  • Order
  • Family
  • Genus Species
  • Locality- location of collection
  • Date Collected
  • Place Collected- what habitat

A first year collection only needs to be identified to the order. After that, more work is required!

Blog, She Wrote: Tips for an Excellent Insect Display

Other Tips for Insect Displays

In addition to the labeling, here are a few more helpful hints:

  • Group orders of insects together in the collection and place the order label nearby
  • Numbers within an order should be chronological
  • Place the vials toward the bottom of your collection- So if they come loose, they don’t wreck other insects in the box!
  • Keep a collection record as you go- This is a time saver when you are preparing your collection for evaluation!
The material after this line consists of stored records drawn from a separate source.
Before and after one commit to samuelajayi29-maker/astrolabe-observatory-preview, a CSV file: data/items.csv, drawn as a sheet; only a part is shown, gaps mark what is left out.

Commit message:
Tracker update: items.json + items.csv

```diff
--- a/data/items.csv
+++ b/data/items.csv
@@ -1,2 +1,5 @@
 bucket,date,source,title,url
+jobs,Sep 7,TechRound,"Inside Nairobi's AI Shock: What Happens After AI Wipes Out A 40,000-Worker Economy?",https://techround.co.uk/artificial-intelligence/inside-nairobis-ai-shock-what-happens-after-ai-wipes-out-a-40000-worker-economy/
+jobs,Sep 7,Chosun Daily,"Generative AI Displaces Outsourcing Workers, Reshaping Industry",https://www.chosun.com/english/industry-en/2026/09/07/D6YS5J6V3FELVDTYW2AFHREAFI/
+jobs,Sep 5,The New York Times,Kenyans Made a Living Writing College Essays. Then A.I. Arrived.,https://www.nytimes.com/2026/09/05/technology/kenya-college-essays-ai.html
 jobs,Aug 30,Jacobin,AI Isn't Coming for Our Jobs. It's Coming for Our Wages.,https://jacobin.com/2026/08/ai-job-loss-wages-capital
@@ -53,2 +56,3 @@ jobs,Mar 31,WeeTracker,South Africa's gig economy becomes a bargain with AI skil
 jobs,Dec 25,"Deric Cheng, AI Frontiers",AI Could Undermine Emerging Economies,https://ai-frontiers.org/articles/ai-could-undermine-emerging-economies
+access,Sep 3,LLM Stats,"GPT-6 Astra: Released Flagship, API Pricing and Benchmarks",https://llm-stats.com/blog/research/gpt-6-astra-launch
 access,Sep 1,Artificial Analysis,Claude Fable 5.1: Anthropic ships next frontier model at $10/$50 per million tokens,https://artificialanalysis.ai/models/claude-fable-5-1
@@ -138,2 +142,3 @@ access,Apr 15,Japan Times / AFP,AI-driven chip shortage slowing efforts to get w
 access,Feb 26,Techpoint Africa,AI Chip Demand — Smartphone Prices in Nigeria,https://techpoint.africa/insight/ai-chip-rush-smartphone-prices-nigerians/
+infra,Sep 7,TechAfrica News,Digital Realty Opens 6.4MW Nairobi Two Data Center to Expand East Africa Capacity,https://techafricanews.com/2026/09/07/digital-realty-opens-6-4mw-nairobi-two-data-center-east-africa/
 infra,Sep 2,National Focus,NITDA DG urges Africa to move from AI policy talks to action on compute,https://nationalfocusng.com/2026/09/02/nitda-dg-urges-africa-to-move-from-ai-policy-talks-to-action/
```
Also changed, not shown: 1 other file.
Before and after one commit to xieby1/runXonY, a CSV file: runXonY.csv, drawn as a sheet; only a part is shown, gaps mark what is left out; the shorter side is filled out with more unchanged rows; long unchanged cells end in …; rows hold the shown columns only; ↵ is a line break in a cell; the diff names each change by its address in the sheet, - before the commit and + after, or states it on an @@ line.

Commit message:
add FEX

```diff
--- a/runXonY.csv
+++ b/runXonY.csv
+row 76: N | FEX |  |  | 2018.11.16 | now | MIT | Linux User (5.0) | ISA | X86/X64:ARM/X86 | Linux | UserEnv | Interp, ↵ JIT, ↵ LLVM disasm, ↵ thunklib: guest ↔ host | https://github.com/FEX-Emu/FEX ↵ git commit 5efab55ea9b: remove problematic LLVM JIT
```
For more information on making displays, check out How to Make an Awesome Insect Collection from Purdue which follows 4-H guidelines for entomology projects.

This has been an exciting project area for us this year. We’ve already started next year’s collection. As of publishing time for this post, the collection pictured here has won a blue ribbon and a project excellence for first year collections and is headed for the NY State Fair next month.

Enjoy the collecting!

Other bloggers in the iHN are sharing their series this week for 2014’s summer Hopscotch. Don’t forget to hop over!

iHN July 2014 Hopscotch

facebooktwittergoogle_pluspinterestmailby feather